Bettina Burda, who met Mr. Bohlen in the late 1980s, said he was a successful businessman with many passions and pursuits. “He was into sailing, golf, tennis,” she said. “He loved cigars, and he loved, loved, loved his friends.”

Michaela Keszler, another family friend, said that the seat next to Mr. Bohlen at any party was an honor to have. “If there was a speech or a joke, he was the one making it,” she said.

Both Ms. Burda and Ms. Keszler have children who were friends with Vincent, and they all grew up together enjoying the Hamptons, particularly during the summer months. They spoke highly of Vincent as someone who had many talents, a rich social life, a thirst for knowledge and an almost insatiable desire to see the world.

“He was intelligent, charming and funny,” Ms. Keszler said.

It was a trait he shared with his father, according to both friends, as well as Ms. Bohlen, who described her husband in similar terms.

“He had a personality that people just gravitated to,” Ms. Bohlen said. “He was always the fun of the dinner party, he always enjoyed life amazingly. Which I did also, but in a different way. He was often in the limelight.”

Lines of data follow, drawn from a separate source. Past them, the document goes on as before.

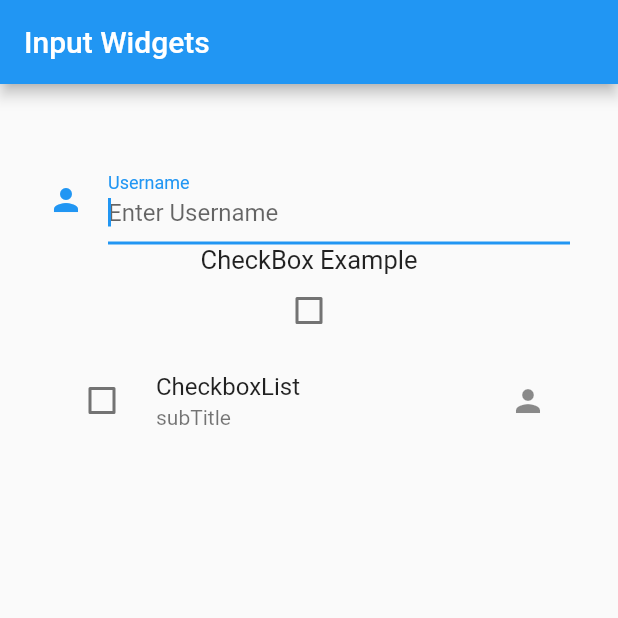
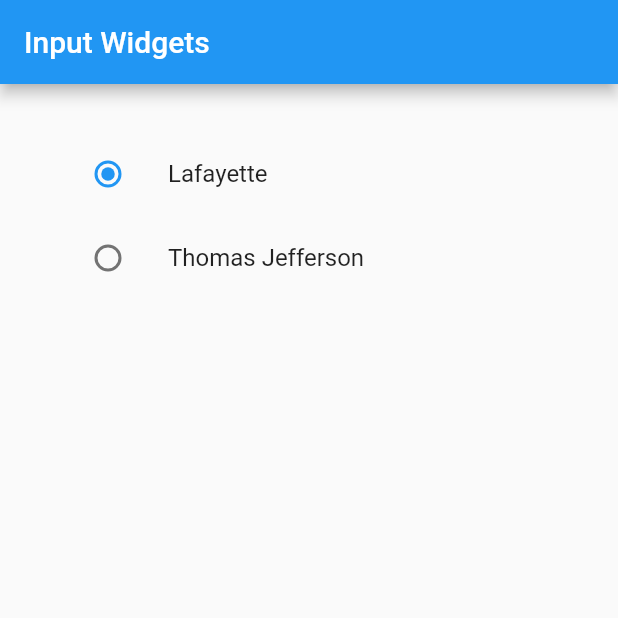
Before and after one commit to MuhammadAliGhaffar/input_widgets, a Flutter app: the screen it shows after launch, on a phone screen of 412 x 824 dp, the top half of it. Run offline on Flutter 3.47's test engine with Material 2 defaults, Android fonts, the phone set to English and light mode, and no system bars.

Commit message:
Radio Button Flutter example

```diff
--- a/lib/main.dart
+++ b/lib/main.dart
@@ -11,10 +11,13 @@ class MyApp extends StatefulWidget {
   _State createState() => new _State();
 }
 
+enum SingingCharacter { lafayette, jefferson }
+
 class _State extends State<MyApp> {
   String value = '';
   bool flag1 = false;
   bool flag2 = false;
+  SingingCharacter? _character = SingingCharacter.lafayette;
 
   // void onChanged(String value) {
   //   setState(() {
@@ -48,6 +51,9 @@ class _State extends State<MyApp> {
   //   });
   // }
 
+  int _val1 = 0;
+  int _val2 = 0;
+
   @override
   Widget build(BuildContext context) {
     return new Scaffold(
@@ -58,61 +64,85 @@ class _State extends State<MyApp> {
         padding: new EdgeInsets.all(32.0),
         child: new Column(
           children: <Widget>[
-            Text(this.value),
-            TextField(
-              decoration: new InputDecoration(
-                  labelText: 'Username',
-                  hintText: 'Enter Username',
-                  icon: new Icon(Icons.person)),
-              autocorrect: true,
-              autofocus: true,
-              keyboardType: TextInputType.text,
-              //You can change type with no ,email etc
-              onChanged: (String value) {
-                setState(() {
-                  this.value = 'Change :$value';
-                });
-              },
-              onSubmitted: (String value) {
-                setState(() {
-                  this.value = 'Submit :$value';
-                });
-              },
+            // Text(this.value),
+            // TextField(
+            //   decoration: new InputDecoration(
+            //       labelText: 'Username',
+            //       hintText: 'Enter Username',
+            //       icon: new Icon(Icons.person)),
+            //   autocorrect: true,
+            //   autofocus: true,
+            //   keyboardType: TextInputType.text,
+            //   //You can change type with no ,email etc
+            //   onChanged: (String value) {
+            //     setState(() {
+            //       this.value = 'Change :$value';
+            //     });
+            //   },
+            //   onSubmitted: (String value) {
+            //     setState(() {
+            //       this.value = 'Submit :$value';
+            //     });
+            //   },
+            // ),
+            // Text(
+            //   'CheckBox Example',
+            //   style: TextStyle(fontSize: 17.0),
+            // ),
+            // Checkbox(
+            //     checkColor: Colors.black,
+            //     activeColor: Colors.white,
+            //     value: this.flag1,
+            //     onChanged: (bool? flag) {
+            //       setState(() {
+            //         if (flag != null) {
+            //           setState(() {
+            //             this.flag1 = flag;
+            //           });
+            //         }
+            //       });
+            //     }),
+            // new CheckboxListTile(
+            //     title: Text('CheckboxList'),
+            //     subtitle: Text('subTitle'),
+            //     secondary: new Icon(Icons.person),
+            //     controlAffinity: ListTileControlAffinity.leading,
+            //     checkColor: Colors.black,
+            //     activeColor: Colors.white,
+            //     value: this.flag2,
+            //     onChanged: (bool? flag) {
+            //       setState(() {
+            //         if (flag != null) {
+            //           setState(() {
+            //             this.flag2 = flag;
+            //           });
+            //         }
+            //       });
+            //     }),
+            ListTile(
+              title: const Text('Lafayette'),
+              leading: Radio<SingingCharacter>(
+                value: SingingCharacter.lafayette,
+                groupValue: _character,
+                onChanged: (SingingCharacter? value) {
+                  setState(() {
+                    _character = value;
+                  });
+                },
+              ),
             ),
-            Text(
-              'CheckBox Example',
-              style: TextStyle(fontSize: 17.0),
+            ListTile(
+              title: const Text('Thomas Jefferson'),
+              leading: Radio<SingingCharacter>(
+                value: SingingCharacter.jefferson,
+                groupValue: _character,
+                onChanged: (SingingCharacter? value) {
+                  setState(() {
+                    _character = value;
+                  });
+                },
+              ),
             ),
-            Checkbox(
-                checkColor: Colors.black,
-                activeColor: Colors.white,
-                value: this.flag1,
-                onChanged: (bool? flag) {
-                  setState(() {
-                    if (flag != null) {
-                      setState(() {
-                        this.flag1 = flag;
-                      });
-                    }
-                  });
-                }),
-            new CheckboxListTile(
-                title: Text('CheckboxList'),
-                subtitle: Text('subTitle'),
-                secondary: new Icon(Icons.person),
-                controlAffinity: ListTileControlAffinity.leading,
-                checkColor: Colors.black,
-                activeColor: Colors.white,
-                value: this.flag2,
-                onChanged: (bool? flag) {
-                  setState(() {
-                    if (flag != null) {
-                      setState(() {
-                        this.flag2 = flag;
-                      });
-                    }
-                  });
-                })
           ],
         ),
       ),
```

Ms. Bohlen recalled how her husband loved to play tennis at the Meadow Club in Southampton Village, particularly in the evenings, “when the sun was just right.” She added he also loved playing golf at Montauk Downs. He often played with his son, when he would visit on weekends from the city—an illustration of what friends say was a tight bond between father and son.
“They were such good friends,” said Paulina Keszler, the daughter of Michaela Keszler, who has known Vincent and his family for her entire life. “They were so similar and loved spending time together.”

She added that Vincent always had an outsized presence within their circle of friends.

“We’ve been talking about how inviting he always was,” she said. “He was the kind of person you looked up to, even if you were the same age as him. He was never arrogant or selfish—he was always giving. He was like that when we were kids, and as a teen in his awkward years. It’s just something that was always present in him.”

You've read 1 of 7 free articles this month.

Already a subscriber? Sign in

Such heartbreaking news. My sympathies go out to Mrs. Bohlen.
By marybmary (54), east hampton on Jan 29, 18 3:45 PM
Horrible news. Can't image getting through a tragedy like this. My heart goes out to Ms. Bohlen.
By disappointed (96), wainscott on Jan 29, 18 4:46 PM
So very sorry. I was Vincent's school bus driver many many years ago. What a nice kid he was. I remember Mrs. Bohlen very fondly also. Again so very sorry
By classytf3 (2), SOUTHAMPTON on Jan 29, 18 5:44 PM
A lovely woman. An unthinkable tragedy. I cannot even begin to imagine the depth of her grief. So veryvery sorry.
By East End 2 (151), Southampton on Jan 29, 18 6:56 PM
My condolences Mrs.Bohlen. I am so very sorry for your loss.
By crusader (391), East Quogue on Jan 30, 18 10:45 AM
Very sad to hear! Great people!
By LovinLife (61), East Quogue on Jan 31, 18 12:58 PM
Darling Sissi,
Countless many are grieving the loss of our beloved Vincent and Edgar.
Vincent's beauty, warmth, charm, kindness and magnificent character touched all of those privileged to know him as did Edgar's. Our hearts are broken and you remain always in our thoughts and prayers. Love, Marianita, Henri and Palmer
By Marianne Lafiteau (1), Southampton on Jan 31, 18 8:41 PM
What exactly does that mean, "on safari"? Were they big game hunters?
By 2329702 (67), East Quogue on Feb 2, 18 4:11 PM
It means to observe or hunt lets hope it was the latter. Horrible tragedy my condolences.
By lursagirl (245), southampton on Feb 5, 18 9:44 AM